Front-end code edit data
============

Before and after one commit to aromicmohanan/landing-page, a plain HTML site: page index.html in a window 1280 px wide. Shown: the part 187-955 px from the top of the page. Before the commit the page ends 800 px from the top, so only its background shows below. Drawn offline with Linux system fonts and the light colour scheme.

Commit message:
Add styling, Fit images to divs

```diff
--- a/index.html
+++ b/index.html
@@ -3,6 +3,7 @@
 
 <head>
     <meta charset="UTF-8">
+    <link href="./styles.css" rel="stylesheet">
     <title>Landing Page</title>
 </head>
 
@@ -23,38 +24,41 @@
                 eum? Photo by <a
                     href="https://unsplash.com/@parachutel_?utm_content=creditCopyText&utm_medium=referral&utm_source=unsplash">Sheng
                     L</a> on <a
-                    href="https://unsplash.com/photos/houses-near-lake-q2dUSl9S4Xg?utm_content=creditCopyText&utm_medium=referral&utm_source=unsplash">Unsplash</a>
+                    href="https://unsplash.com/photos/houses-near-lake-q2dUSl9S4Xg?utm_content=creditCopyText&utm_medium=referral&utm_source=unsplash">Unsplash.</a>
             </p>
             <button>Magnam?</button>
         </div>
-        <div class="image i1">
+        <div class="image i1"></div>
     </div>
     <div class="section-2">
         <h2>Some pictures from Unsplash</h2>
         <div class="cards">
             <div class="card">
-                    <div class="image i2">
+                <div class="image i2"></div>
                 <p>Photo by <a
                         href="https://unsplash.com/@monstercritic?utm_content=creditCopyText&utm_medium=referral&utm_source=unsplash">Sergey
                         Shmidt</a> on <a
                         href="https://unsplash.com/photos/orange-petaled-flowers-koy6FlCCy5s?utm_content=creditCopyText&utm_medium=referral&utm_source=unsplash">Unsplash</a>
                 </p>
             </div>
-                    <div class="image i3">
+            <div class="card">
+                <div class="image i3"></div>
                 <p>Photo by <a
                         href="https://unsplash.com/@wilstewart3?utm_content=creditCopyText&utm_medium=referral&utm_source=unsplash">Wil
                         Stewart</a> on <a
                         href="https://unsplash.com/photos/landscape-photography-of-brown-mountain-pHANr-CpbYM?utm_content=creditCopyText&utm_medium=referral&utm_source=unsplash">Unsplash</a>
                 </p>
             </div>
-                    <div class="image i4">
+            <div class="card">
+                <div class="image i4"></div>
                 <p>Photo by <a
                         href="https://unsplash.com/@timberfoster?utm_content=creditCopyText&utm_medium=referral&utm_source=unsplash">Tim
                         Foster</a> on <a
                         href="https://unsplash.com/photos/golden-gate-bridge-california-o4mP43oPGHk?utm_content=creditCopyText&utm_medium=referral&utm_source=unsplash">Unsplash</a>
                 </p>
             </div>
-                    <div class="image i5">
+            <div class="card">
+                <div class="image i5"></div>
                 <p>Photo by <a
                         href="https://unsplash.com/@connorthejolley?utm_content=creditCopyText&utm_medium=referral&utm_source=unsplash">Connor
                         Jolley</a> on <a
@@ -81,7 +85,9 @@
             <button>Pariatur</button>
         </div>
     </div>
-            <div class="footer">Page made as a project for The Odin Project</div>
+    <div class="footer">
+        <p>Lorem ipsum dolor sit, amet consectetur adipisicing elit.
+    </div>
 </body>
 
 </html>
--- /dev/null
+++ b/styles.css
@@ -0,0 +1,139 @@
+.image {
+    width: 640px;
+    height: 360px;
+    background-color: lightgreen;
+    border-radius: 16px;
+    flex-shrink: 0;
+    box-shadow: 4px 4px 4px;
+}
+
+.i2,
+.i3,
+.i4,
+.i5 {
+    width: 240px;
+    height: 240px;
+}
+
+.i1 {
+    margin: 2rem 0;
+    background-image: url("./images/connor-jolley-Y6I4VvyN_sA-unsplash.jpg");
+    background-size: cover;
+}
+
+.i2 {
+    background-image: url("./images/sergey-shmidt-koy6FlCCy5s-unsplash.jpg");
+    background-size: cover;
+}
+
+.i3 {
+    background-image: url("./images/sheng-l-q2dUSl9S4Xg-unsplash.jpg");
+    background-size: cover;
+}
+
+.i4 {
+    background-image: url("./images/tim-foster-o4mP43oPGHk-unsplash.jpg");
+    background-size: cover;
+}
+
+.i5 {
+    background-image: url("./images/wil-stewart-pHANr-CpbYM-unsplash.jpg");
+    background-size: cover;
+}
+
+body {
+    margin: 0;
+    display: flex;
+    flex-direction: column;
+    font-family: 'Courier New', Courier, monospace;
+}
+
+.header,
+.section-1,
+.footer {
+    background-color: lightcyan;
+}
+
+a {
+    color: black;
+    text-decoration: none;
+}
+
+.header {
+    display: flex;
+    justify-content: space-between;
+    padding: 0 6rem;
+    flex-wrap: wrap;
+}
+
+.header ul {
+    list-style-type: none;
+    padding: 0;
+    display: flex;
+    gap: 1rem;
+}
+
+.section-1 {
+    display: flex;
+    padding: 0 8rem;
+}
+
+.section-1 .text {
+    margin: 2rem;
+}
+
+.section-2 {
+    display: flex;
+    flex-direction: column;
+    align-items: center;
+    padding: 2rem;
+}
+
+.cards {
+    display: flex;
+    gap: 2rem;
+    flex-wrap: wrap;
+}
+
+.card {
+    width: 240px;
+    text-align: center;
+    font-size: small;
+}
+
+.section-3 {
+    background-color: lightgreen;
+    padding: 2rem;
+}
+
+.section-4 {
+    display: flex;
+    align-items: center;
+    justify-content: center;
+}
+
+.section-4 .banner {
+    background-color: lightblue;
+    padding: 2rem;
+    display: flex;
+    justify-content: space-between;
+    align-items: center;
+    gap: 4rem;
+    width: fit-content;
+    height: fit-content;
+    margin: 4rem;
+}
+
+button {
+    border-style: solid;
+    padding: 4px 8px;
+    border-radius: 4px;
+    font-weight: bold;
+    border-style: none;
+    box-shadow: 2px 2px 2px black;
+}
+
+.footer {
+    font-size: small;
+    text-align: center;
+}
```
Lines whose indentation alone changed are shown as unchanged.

============

#### Task
Reproduce all of the entries word for word.

#### Answer to the problem
Before and after one commit to aromicmohanan/landing-page, a plain HTML site: page index.html in a window 1280 px wide. Shown: the part 187-955 px from the top of the page. Before the commit the page ends 800 px from the top, so only its background shows below. Drawn offline with Linux system fonts and the light colour scheme.

Commit message:
Add styling, Fit images to divs

```diff
--- a/index.html
+++ b/index.html
@@ -3,6 +3,7 @@
 
 <head>
     <meta charset="UTF-8">
+    <link href="./styles.css" rel="stylesheet">
     <title>Landing Page</title>
 </head>
 
@@ -23,38 +24,41 @@
                 eum? Photo by <a
                     href="https://unsplash.com/@parachutel_?utm_content=creditCopyText&utm_medium=referral&utm_source=unsplash">Sheng
                     L</a> on <a
-                    href="https://unsplash.com/photos/houses-near-lake-q2dUSl9S4Xg?utm_content=creditCopyText&utm_medium=referral&utm_source=unsplash">Unsplash</a>
+                    href="https://unsplash.com/photos/houses-near-lake-q2dUSl9S4Xg?utm_content=creditCopyText&utm_medium=referral&utm_source=unsplash">Unsplash.</a>
             </p>
             <button>Magnam?</button>
         </div>
-        <div class="image i1">
+        <div class="image i1"></div>
     </div>
     <div class="section-2">
         <h2>Some pictures from Unsplash</h2>
         <div class="cards">
             <div class="card">
-                    <div class="image i2">
+                <div class="image i2"></div>
                 <p>Photo by <a
                         href="https://unsplash.com/@monstercritic?utm_content=creditCopyText&utm_medium=referral&utm_source=unsplash">Sergey
                         Shmidt</a> on <a
                         href="https://unsplash.com/photos/orange-petaled-flowers-koy6FlCCy5s?utm_content=creditCopyText&utm_medium=referral&utm_source=unsplash">Unsplash</a>
                 </p>
             </div>
-                    <div class="image i3">
+            <div class="card">
+                <div class="image i3"></div>
                 <p>Photo by <a
                         href="https://unsplash.com/@wilstewart3?utm_content=creditCopyText&utm_medium=referral&utm_source=unsplash">Wil
                         Stewart</a> on <a
                         href="https://unsplash.com/photos/landscape-photography-of-brown-mountain-pHANr-CpbYM?utm_content=creditCopyText&utm_medium=referral&utm_source=unsplash">Unsplash</a>
                 </p>
             </div>
-                    <div class="image i4">
+            <div class="card">
+                <div class="image i4"></div>
                 <p>Photo by <a
                         href="https://unsplash.com/@timberfoster?utm_content=creditCopyText&utm_medium=referral&utm_source=unsplash">Tim
                         Foster</a> on <a
                         href="https://unsplash.com/photos/golden-gate-bridge-california-o4mP43oPGHk?utm_content=creditCopyText&utm_medium=referral&utm_source=unsplash">Unsplash</a>
                 </p>
             </div>
-                    <div class="image i5">
+            <div class="card">
+                <div class="image i5"></div>
                 <p>Photo by <a
                         href="https://unsplash.com/@connorthejolley?utm_content=creditCopyText&utm_medium=referral&utm_source=unsplash">Connor
                         Jolley</a> on <a
@@ -81,7 +85,9 @@
             <button>Pariatur</button>
         </div>
     </div>
-            <div class="footer">Page made as a project for The Odin Project</div>
+    <div class="footer">
+        <p>Lorem ipsum dolor sit, amet consectetur adipisicing elit.
+    </div>
 </body>
 
 </html>
--- /dev/null
+++ b/styles.css
@@ -0,0 +1,139 @@
+.image {
+    width: 640px;
+    height: 360px;
+    background-color: lightgreen;
+    border-radius: 16px;
+    flex-shrink: 0;
+    box-shadow: 4px 4px 4px;
+}
+
+.i2,
+.i3,
+.i4,
+.i5 {
+    width: 240px;
+    height: 240px;
+}
+
+.i1 {
+    margin: 2rem 0;
+    background-image: url("./images/connor-jolley-Y6I4VvyN_sA-unsplash.jpg");
+    background-size: cover;
+}
+
+.i2 {
+    background-image: url("./images/sergey-shmidt-koy6FlCCy5s-unsplash.jpg");
+    background-size: cover;
+}
+
+.i3 {
+    background-image: url("./images/sheng-l-q2dUSl9S4Xg-unsplash.jpg");
+    background-size: cover;
+}
+
+.i4 {
+    background-image: url("./images/tim-foster-o4mP43oPGHk-unsplash.jpg");
+    background-size: cover;
+}
+
+.i5 {
+    background-image: url("./images/wil-stewart-pHANr-CpbYM-unsplash.jpg");
+    background-size: cover;
+}
+
+body {
+    margin: 0;
+    display: flex;
+    flex-direction: column;
+    font-family: 'Courier New', Courier, monospace;
+}
+
+.header,
+.section-1,
+.footer {
+    background-color: lightcyan;
+}
+
+a {
+    color: black;
+    text-decoration: none;
+}
+
+.header {
+    display: flex;
+    justify-content: space-between;
+    padding: 0 6rem;
+    flex-wrap: wrap;
+}
+
+.header ul {
+    list-style-type: none;
+    padding: 0;
+    display: flex;
+    gap: 1rem;
+}
+
+.section-1 {
+    display: flex;
+    padding: 0 8rem;
+}
+
+.section-1 .text {
+    margin: 2rem;
+}
+
+.section-2 {
+    display: flex;
+    flex-direction: column;
+    align-items: center;
+    padding: 2rem;
+}
+
+.cards {
+    display: flex;
+    gap: 2rem;
+    flex-wrap: wrap;
+}
+
+.card {
+    width: 240px;
+    text-align: center;
+    font-size: small;
+}
+
+.section-3 {
+    background-color: lightgreen;
+    padding: 2rem;
+}
+
+.section-4 {
+    display: flex;
+    align-items: center;
+    justify-content: center;
+}
+
+.section-4 .banner {
+    background-color: lightblue;
+    padding: 2rem;
+    display: flex;
+    justify-content: space-between;
+    align-items: center;
+    gap: 4rem;
+    width: fit-content;
+    height: fit-content;
+    margin: 4rem;
+}
+
+button {
+    border-style: solid;
+    padding: 4px 8px;
+    border-radius: 4px;
+    font-weight: bold;
+    border-style: none;
+    box-shadow: 2px 2px 2px black;
+}
+
+.footer {
+    font-size: small;
+    text-align: center;
+}
```
Lines whose indentation alone changed are shown as unchanged.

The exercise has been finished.